Problem to work on
Report every line of the records beneath this task that holds the string "advantage".

Data to examine
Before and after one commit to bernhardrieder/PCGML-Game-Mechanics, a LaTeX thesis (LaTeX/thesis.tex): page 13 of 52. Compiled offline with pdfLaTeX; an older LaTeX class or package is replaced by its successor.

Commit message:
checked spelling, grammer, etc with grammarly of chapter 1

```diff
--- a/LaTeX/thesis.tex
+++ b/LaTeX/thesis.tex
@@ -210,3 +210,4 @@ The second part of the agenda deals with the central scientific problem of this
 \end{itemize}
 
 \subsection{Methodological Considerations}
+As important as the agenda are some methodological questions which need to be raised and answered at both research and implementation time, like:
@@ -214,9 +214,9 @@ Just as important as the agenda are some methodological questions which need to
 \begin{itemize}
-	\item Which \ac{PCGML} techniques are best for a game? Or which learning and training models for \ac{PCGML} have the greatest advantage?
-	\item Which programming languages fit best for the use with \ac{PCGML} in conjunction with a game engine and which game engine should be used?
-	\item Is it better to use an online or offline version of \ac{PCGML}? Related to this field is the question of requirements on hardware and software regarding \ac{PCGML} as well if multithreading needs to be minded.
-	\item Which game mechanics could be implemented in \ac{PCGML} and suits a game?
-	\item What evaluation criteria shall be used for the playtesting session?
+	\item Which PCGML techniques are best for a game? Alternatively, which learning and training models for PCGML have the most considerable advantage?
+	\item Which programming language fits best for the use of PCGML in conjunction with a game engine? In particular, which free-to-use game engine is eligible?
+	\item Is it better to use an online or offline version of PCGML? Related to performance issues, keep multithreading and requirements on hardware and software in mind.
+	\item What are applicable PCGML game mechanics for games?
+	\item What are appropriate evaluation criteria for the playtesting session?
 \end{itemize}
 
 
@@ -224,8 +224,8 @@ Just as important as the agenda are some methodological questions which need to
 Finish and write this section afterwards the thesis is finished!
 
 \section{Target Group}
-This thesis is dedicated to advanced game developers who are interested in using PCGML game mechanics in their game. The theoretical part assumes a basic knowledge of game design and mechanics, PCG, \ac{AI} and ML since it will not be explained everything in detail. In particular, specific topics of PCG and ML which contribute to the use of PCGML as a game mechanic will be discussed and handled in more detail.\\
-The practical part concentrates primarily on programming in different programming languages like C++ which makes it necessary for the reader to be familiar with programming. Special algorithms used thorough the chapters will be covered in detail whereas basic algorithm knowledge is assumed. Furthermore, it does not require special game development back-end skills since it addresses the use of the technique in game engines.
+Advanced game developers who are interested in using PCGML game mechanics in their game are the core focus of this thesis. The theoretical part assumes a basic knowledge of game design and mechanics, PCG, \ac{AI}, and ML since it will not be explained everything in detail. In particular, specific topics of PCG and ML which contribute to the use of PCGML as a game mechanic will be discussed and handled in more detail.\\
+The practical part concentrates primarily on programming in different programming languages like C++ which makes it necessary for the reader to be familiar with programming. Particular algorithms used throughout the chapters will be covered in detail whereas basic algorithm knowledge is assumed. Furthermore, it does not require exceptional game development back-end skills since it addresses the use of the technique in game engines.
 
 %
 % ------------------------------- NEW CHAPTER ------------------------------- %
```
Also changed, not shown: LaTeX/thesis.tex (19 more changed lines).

Output for this task
-	\item Which \ac{PCGML} techniques are best for a game? Or which learning and training models for \ac{PCGML} have the greatest advantage?
+	\item Which PCGML techniques are best for a game? Alternatively, which learning and training models for PCGML have the most considerable advantage?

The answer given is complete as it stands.